§ Exercise: Go through the entries below and collect each line with the string "file" in it.

▼

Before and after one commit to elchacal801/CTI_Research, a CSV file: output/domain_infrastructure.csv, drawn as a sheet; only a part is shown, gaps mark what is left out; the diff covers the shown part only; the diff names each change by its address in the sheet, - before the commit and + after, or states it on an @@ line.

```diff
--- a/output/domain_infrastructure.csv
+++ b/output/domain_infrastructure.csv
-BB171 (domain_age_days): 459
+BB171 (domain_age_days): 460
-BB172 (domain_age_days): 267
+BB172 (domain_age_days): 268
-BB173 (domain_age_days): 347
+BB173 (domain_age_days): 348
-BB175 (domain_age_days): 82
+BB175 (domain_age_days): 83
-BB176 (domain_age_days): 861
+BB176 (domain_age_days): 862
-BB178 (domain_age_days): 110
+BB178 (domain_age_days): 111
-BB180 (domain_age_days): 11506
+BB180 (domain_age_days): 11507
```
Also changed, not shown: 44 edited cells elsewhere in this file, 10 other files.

▲

§ Solution to this task:
Before and after one commit to elchacal801/CTI_Research, a CSV file: output/domain_infrastructure.csv, drawn as a sheet; only a part is shown, gaps mark what is left out; the diff covers the shown part only; the diff names each change by its address in the sheet, - before the commit and + after, or states it on an @@ line.
Also changed, not shown: 44 edited cells elsewhere in this file, 10 other files.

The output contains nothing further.